Working alongside Prof. Bryan Wagner, former PhD Students Amani Morrison and Shadrick Small, and UC Berkeley librarians Susan Powell and Stacy Reardon, as well as other colleaguesfrom the D-Lab and Digital Humanities, I was able to dive deeper into African American history while taking part in the Louisiana Slave Conspiracies project. The Louisiana Slave Conspiracies is an interdisciplinary and collaborative research project dedicated to digitizing, transcribing, translating, publishing, and analyzing manuscripts related to two slave conspiracies organized at Pointe Coupée in the Spanish territory of Louisiana in 1791 and 1795. A key goal of our project is to make the documents from these two conspiracies freely available online so that the words of the enslaved participants can be heard. You can find these documents on the project website, online at lsc.berkeley.edu, and read a recent review of the project in the online journal Reviews in DH.

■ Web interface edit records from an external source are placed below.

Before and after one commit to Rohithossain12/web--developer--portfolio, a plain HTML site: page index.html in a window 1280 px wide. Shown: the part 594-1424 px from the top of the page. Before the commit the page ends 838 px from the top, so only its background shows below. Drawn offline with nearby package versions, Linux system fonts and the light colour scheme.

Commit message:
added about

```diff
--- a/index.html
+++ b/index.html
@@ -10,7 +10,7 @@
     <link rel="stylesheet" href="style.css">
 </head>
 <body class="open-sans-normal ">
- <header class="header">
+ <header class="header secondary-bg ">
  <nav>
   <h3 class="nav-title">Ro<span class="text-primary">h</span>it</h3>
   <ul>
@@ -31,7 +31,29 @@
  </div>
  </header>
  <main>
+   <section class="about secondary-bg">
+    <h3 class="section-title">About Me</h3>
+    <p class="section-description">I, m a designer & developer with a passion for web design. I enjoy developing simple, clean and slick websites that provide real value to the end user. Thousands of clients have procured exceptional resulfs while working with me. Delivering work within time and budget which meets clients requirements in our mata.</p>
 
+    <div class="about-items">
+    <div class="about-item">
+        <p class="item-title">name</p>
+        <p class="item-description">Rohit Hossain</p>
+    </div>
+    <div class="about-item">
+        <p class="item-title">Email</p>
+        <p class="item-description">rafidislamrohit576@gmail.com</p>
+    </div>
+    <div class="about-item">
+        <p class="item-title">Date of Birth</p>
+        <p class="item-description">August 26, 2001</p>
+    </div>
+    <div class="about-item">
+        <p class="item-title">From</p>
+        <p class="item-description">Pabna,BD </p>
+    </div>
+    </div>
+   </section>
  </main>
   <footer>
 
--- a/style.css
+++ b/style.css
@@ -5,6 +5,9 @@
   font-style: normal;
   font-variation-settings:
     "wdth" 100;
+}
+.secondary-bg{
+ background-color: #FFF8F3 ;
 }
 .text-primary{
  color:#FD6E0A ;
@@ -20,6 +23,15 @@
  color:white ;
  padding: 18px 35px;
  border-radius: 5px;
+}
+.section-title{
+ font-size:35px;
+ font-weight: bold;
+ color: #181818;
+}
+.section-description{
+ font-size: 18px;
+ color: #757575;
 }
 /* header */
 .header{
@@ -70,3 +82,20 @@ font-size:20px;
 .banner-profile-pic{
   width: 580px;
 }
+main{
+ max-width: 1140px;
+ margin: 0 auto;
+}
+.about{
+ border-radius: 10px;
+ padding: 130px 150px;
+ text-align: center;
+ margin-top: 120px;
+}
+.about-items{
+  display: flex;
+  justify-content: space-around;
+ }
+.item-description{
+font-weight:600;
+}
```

There are many ways that you can celebrate African American contributions during Black History month and beyond. You can read literature on the African American experience or by African Americans, visit websites like lsc.berkeley.edu, and attend events that honour Black history and culture. For example, the Library is hosting the event Celebrating Black History Month during the pandemic on February 26 and has compiled a list of novels and poetry by African American authors that you can check out. Data scientists may be especially interested in checking out the University of Richmond Digital Scholarship Lab’s fantastic data visualization website, the Forced Migration of Enslaved People in the United States 1810-1860. Regardless of the month, I encourage you to learn more about and advocate for Black lives all year round.